Skoolie Conversion: Days 5-6
Bus Conversion Day 5
While the rust converter Corroseal was drying, we planned our materials for the floor studs and floor insulation. Big, being the “numbers” guy for a living, calculated what we needed, so we wouldn’t be completely lost at the hardware store. Below is a quick video of some of our floor plans and a BIG list of dimensions – see what I did there? 😛
STUDS aka FLOOR JOISTS
We chose MDF for our studs because it was strong, flexible, and, most importantly, splintered less than other materials. We mapped out where where we would need studs and made sure we had a few extra in case our floor plan changed (which it has). To save money, we bought a full 4×8′ sheet of 1/2″ MDF and had it cut by our wonderful friend at Home Depot, Tom. The first 2 cuts were free, then it costed 50 cents per cut thereafter.

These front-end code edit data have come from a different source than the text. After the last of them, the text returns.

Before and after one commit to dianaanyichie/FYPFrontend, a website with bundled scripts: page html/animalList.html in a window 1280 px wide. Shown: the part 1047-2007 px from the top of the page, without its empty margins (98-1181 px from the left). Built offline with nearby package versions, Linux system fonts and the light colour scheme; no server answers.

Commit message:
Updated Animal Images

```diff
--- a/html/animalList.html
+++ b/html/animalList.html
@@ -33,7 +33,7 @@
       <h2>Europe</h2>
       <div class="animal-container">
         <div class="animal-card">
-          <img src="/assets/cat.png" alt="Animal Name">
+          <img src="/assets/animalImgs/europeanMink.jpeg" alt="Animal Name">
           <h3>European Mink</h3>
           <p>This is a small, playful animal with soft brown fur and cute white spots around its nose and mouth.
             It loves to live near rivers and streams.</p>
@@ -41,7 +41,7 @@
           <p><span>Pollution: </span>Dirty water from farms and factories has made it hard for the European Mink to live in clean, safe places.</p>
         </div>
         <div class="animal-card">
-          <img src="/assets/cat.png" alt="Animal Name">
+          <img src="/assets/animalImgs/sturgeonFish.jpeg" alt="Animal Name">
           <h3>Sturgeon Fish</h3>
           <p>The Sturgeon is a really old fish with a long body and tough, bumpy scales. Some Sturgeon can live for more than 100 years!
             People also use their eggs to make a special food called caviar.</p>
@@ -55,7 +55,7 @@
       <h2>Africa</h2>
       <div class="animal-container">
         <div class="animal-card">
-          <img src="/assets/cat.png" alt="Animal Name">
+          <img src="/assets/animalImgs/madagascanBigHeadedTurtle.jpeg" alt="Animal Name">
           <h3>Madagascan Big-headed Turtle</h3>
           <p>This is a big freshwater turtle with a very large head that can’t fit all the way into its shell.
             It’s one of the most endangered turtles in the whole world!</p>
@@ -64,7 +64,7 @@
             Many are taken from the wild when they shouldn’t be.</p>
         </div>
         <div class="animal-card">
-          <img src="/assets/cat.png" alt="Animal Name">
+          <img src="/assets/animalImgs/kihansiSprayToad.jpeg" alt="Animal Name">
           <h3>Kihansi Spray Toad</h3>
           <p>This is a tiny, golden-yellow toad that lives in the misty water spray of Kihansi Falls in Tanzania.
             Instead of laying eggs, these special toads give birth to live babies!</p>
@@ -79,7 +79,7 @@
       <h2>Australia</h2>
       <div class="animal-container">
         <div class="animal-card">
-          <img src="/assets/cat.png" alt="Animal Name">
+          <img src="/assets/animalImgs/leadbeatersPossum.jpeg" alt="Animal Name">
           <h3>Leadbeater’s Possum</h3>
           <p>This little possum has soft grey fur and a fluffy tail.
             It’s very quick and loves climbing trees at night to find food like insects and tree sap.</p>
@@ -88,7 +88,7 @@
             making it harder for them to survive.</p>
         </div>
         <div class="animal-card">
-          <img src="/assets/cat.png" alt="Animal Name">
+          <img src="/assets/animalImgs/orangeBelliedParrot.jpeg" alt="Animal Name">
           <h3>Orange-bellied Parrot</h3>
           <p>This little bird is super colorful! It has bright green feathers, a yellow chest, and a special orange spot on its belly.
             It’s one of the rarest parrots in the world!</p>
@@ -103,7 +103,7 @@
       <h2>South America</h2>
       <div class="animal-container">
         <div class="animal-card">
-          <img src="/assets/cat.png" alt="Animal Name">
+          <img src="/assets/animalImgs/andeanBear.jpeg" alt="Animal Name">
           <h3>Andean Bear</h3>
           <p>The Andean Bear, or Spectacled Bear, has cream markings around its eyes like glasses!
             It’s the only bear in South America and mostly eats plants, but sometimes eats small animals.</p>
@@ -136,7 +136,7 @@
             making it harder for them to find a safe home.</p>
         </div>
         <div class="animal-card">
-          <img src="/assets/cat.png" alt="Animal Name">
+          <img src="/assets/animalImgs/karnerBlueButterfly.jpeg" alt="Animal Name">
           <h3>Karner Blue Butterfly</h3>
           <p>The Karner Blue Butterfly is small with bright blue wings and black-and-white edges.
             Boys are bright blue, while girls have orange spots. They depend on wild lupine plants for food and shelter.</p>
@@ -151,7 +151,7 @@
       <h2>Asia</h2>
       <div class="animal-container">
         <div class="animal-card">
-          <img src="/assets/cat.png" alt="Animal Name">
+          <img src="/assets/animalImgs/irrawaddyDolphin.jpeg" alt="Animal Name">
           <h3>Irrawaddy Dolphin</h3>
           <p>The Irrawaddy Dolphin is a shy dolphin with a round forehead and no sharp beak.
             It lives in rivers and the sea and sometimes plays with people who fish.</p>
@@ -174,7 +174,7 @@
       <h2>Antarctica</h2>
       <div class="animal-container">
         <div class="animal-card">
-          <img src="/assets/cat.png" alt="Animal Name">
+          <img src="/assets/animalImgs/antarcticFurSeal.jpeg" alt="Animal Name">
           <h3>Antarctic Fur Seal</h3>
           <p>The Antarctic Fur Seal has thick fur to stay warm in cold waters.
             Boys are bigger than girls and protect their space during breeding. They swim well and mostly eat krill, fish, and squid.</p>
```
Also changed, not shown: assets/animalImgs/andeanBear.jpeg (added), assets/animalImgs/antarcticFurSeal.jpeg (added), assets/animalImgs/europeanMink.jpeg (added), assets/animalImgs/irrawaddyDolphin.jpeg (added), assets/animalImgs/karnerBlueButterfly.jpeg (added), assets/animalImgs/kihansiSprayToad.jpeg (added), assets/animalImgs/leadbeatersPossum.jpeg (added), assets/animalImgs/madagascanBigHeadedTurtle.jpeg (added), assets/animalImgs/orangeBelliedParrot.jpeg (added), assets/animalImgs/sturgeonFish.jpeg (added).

Tom was super helpful and educated us on the types of subfloor materials. We went with 3/4″ plywood for the floors and 1/2″ for walls. It’s durable, less susceptible to water damage, and will provide the best surface for our top flooring. There are many opinions about plywood vs OSB (oriented strandboard) and many variables such as purpose, budget, and climate at play – do your research and figure out what works best for you!
We decided to go with rigid foam insulation vs spray foam mainly for cost. We got 10 boards of 1/2″ 4×8 TUFF-R polyisocyanuate foam insulation – both sides have reflective foil for water vapor resistance and an R-value of 3.3. The R-value is the measure of thermal resistance, the capacity of an insulating material to resist heat flow – so the higher the R-value, the better the insulation.
Now that the Corroseal rust converter was completely dried, we were able to start patching the nail, bolt, and rust holes in the floor.
We picked up a 12 pack of Loctite PL Premium polyurethane construction adhesive and used this to fill the smaller holes.
For larger holes, we used leftover flashing from Big’s dad and adhered these pieces to the floor with Loctite. The flashing had some memory to it, so it’s important to place heavy objects on top of the flashing after placement so the Loctite has time to set and cure.
TIP: Loctite sets in 20 minutes and cures in 24 hours.
While the Loctite was setting, the boys were cutting pieces of MDF for the floor joists. They also doubled as weights for the flashing.
We laid the studs down (after we made sure each strip laid properly during a dry fit) and adhered them with more Loctite.
In hindsight, we were a little too liberal with Loctite application – and while we got a bulk discount, this stuff ain’t cheap! Anyway, the studs are nice and secure now.
After studs were in place, weighed down with heavy objects, and allowed to cure overnight, we worked on cutting insulation foam boards and plywood subfloors this day. We used a box cutter and pocket knife to cut the foam boards and stuck them in place with more Loctite. We laid the reflective side facing inwards to retain heat. For conversions in hotter climates, you’ll want the opposite to reflect the heat away.
TIP: Avoid crushing the rigid foam boards – any dents will make it that much less effective.
Measure twice, cut once, folks! Or in our case, measure twice, cut once, it’s still not the right size..
measure again… cut again..
TIP: When possible, split up the work! Big started cutting plywood for the subfloors as I installed the last piece of insulation.
Here’s Hugo at the end of Weekend #3! We’re so happy with the progress and can’t wait to get the rest of the subfloors in 🙂
Check out our latest video on YouTube for more tips and fun footage from last week:
For other videos from our bus conversion, check out our YouTube channel!
Corroseal Rust Converter: http://amzn.to/2lV2wrw
Loctite PL Premium Construction Adhesive: http://amzn.to/2lNLKNm
500 pack wood screws: http://amzn.to/2lihFTa
Canon 50D: http://amzn.to/2kX4biF
Canon EF 50mm f/1.8 STM lens: http://amzn.to/2kWT89k
Nikon Coolpix P300: http://amzn.to/2l4o5Vu
Black and Decker jigsaw: http://amzn.to/2miIhaO
As always, feel free to check us out on Instagram, Facebook, Pinterest, and Twitter. We also have weekly updates of Hugo’s conversion on YouTube with a new episode launching every Friday – subscribe to our channel to stay tuned 🙂
Have you worked with rigid insulation and/or plywood? Do you prefer OSB or spray foam insulation? Let us know in the comments below!